Original article on Stuff by Rose Davis. Last updated 09:00, June 1 2018
A marina at Kennedy Point on Waiheke Island has been approved by the Environment Court.
The decision released by Judge Laurie Newhook on May 30 is a devastating blow to SKP (Save Kennedy Point), the community group that has fiercely opposed plans for a 186-berth marina and floating car park for 72 cars.
SKP and island resident Ron Walden appealed against Auckland Council's consent for Kennedy Point Boatharbour Limited to construct the marina on the southern coast of the island.
Judge Newhook has decided the planned marina will have "a variety of positive impacts for people and communities" and the physical environment.
The structures will provide new recreational access to the sea and reduce coastal erosion, he said.
SKP chairperson David Baigent said the group was still deciding whether to appeal the court decision.
The community has donated more than $250,000 for the legal battle against the marina, which will occupy 7.3 hectares of the bay.
"After so much hard work and with so many of the local community supporting us, it is a heavy blow," Baigent said.
"This decision means that other developers may feel it's the time to seize more of the island's assets, thus changing the island's rural landscape."
Baigent said it was "wrong" that Waiheke's small community might have to raise more money to fight the marina plans.
"New legislation is required to protect and safeguard our fragile coastal environment," he said.
Judge Newhook said the floating car park was a particularly contentious aspect of the marina proposal. SKP's planning expert Mark Arbuthnot challenged whether there was a "functional need" to build a floating car park, floating marina office and community building within the marine environment.

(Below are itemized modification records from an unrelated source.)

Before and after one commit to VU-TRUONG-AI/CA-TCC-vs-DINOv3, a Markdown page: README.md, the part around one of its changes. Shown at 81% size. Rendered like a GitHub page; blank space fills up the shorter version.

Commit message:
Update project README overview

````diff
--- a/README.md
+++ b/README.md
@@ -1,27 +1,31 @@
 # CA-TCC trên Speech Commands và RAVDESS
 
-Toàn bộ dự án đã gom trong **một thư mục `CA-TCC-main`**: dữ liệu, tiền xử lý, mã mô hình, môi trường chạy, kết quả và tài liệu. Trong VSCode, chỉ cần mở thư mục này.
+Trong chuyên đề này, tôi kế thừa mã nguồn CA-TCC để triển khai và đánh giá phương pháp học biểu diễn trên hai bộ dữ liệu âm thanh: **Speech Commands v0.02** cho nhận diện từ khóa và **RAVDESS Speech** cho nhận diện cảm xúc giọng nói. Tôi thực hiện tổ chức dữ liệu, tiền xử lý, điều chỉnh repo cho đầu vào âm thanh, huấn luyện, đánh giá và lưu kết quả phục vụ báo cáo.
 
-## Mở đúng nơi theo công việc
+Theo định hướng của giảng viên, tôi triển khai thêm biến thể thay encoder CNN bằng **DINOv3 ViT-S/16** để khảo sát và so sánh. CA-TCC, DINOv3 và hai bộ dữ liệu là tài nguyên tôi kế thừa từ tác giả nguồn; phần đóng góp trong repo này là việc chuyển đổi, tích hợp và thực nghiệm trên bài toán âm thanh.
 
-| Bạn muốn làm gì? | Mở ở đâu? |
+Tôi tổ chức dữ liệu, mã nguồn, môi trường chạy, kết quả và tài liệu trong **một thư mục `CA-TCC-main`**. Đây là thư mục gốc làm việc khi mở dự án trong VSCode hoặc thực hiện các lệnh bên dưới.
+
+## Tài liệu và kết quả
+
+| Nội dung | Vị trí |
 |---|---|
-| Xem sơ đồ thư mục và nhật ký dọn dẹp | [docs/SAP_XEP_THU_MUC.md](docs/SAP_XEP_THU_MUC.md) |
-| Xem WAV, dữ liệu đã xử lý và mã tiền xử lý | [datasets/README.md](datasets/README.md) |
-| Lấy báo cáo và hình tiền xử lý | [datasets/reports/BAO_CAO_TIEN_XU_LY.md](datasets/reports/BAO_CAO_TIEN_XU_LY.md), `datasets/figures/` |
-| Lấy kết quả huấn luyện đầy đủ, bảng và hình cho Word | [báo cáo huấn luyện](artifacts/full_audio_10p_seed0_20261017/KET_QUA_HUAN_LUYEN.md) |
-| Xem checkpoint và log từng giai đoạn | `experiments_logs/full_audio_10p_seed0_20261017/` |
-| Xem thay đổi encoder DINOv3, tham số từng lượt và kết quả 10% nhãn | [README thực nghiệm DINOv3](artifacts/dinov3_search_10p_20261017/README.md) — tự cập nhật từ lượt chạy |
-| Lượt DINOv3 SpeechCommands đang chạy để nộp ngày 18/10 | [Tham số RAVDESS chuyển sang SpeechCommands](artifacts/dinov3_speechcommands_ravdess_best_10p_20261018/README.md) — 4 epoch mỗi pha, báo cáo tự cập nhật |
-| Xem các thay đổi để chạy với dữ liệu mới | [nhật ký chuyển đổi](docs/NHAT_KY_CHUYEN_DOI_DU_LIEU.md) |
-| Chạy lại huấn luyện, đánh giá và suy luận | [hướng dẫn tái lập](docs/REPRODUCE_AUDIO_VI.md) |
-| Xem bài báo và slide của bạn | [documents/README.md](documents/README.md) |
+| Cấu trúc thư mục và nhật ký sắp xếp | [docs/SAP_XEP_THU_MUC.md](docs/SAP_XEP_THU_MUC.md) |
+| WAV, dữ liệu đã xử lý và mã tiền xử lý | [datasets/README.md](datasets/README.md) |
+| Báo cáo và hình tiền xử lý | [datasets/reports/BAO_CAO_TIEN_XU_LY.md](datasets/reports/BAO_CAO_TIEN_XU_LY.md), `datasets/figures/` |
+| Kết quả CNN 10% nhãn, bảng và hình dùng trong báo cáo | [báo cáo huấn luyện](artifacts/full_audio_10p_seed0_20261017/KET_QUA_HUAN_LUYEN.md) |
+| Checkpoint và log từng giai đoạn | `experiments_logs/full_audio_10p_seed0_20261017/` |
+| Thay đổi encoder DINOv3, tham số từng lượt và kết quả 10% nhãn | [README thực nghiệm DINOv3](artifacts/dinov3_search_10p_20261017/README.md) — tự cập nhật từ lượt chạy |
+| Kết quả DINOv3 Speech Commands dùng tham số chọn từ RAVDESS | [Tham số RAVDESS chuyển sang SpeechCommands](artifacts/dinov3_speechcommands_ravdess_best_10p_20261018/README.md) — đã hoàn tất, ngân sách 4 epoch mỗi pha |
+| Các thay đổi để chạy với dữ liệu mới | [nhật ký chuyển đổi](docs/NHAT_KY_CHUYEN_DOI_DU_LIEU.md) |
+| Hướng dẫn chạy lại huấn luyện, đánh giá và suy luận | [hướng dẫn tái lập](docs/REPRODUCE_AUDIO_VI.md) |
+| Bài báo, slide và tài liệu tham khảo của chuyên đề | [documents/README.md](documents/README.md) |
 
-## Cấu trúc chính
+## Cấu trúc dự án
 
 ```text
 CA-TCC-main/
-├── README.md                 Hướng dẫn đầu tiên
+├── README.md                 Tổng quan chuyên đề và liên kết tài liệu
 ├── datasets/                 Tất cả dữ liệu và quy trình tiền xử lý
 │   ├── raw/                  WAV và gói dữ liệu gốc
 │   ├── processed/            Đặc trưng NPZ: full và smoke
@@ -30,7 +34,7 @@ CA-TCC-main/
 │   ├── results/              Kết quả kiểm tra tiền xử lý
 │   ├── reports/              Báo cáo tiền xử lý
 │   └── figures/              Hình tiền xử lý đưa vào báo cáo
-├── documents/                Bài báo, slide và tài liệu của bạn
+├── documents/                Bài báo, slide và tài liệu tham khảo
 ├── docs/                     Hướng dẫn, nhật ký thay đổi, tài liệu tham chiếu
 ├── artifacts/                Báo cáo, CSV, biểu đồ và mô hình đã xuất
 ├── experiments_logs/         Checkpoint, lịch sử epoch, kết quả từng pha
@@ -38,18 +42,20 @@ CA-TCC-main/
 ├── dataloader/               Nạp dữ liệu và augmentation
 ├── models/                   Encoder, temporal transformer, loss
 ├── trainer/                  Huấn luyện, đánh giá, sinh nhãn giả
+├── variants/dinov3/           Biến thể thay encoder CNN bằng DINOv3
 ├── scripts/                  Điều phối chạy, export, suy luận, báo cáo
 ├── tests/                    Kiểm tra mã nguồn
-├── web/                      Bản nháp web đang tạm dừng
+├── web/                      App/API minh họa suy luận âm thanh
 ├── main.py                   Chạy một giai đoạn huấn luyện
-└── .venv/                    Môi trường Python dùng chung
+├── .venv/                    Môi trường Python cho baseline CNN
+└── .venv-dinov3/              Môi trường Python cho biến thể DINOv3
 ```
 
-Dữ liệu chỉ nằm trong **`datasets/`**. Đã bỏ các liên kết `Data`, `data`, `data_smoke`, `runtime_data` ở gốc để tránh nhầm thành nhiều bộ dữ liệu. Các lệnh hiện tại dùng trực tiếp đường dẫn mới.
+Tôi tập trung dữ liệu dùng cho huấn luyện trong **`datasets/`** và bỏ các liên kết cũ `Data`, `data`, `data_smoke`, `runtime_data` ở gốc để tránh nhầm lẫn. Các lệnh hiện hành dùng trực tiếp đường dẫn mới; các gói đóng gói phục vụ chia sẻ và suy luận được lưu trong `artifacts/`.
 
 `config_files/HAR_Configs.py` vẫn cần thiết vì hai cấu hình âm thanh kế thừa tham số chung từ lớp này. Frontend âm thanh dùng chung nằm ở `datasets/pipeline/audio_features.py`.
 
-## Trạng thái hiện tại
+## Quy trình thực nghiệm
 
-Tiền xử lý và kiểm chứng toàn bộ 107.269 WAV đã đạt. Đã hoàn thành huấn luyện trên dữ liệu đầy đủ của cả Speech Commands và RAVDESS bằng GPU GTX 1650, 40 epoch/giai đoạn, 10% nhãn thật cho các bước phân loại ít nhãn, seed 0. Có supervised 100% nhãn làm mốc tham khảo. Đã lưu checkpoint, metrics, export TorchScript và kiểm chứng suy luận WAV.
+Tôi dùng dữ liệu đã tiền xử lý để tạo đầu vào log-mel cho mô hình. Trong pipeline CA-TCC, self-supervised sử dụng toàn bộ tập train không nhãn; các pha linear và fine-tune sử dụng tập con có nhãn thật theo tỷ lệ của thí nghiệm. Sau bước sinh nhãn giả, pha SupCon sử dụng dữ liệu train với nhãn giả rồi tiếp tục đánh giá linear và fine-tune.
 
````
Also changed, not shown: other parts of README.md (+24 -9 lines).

However, Judge Newhook accepted arguments from Auckland Council and marina company representatives, who said the floating car park and other buildings were a necessary part of the development and were justified within the bay.
The marina would use floating attenuators and no dredging or reclamation would be required, Judge Newhook said.
Public sewage pump out facilities, new pile moorings, a dinghy rack, and day berths for 30 boats are planned.
Kennedy Point Marina Maritime Trust planned to provide grants of $10,000 a year for maritime education, Judge Newhook said.
Written evidence was lodged by 24 Waiheke residents supporting SKP's efforts to stop the marina, while four members of the Kennedy Point Marina Supporters Group filed evidence.
Judge Newhook noted an "unfortunate division" between Māori groups about the impact of the marina on cultural values in the bay.
Representatives from Waiheke's Piritahi Marae opposed the development, but Ngati Paoa Iwi Trust, which is based in the Waikato but has mana whenua status on the island, supported the development.
Piritahi Marae representative Paora Toi Te Rangiuaia said the area featured ancient Māori pā and other historical sites and was still used for harvesting seafood.
"The loss of our cultural landscape because of this marina development is something we deem unacceptable.
"The appetite for private empire building within the public commons is diametrically opposed to the island's and Piritahi ethos and a blatant disregard of community and home," Te Rangiuaia said.
Judge Newhook said mana whenua were "best placed" to comment on cultural values, so his decision relied on the views of Ngati Paoa, rather than those of Māori from the local marae.
Those opposed to the marina raised concerns about the impact on threatened little blue penguins, which have nests in the bay and in breakwaters near the car ferry terminal.
However, Judge Newhook said existing penguin burrows would not be disturbed and the marina would have minimal effects on native birds in the bay.
He said groundbreaking rules, requiring the use of "low impact" antifouling paints, were included in the marina plans.
SKP's landscape architects John Hudson and Sally Peake said a marina in any location would be inappropriate, given Waiheke's character and values. However, Judge Newhook said it would "fit well into the landscape".
Sociologist Kelly McNeill said the marina would widen the gap between rich and poor on the island.
"The vast majority of berths will be sold to non-residents of Waiheke, introducing a group of people who are visibly more affluent than the vast majority of the local population," McNeill said.
Judge Newhook said there was no evidence the marina would have adverse social impacts. The court could not distinguish between residents and visitors when allocating natural resources, he said.
Marina developer Tony Mair said he was pleased with the decision.
"Now we can move forward positively," he said.
The marina company, based in Orakei in Auckland, would seek court costs related to the appeals by SKP and Walden, Mair said.
Plans for another marina at Matiatia on Waiheke Island were turned down by Judge Newhook in December 2015, after the community raised more than $430,000 to fight the development.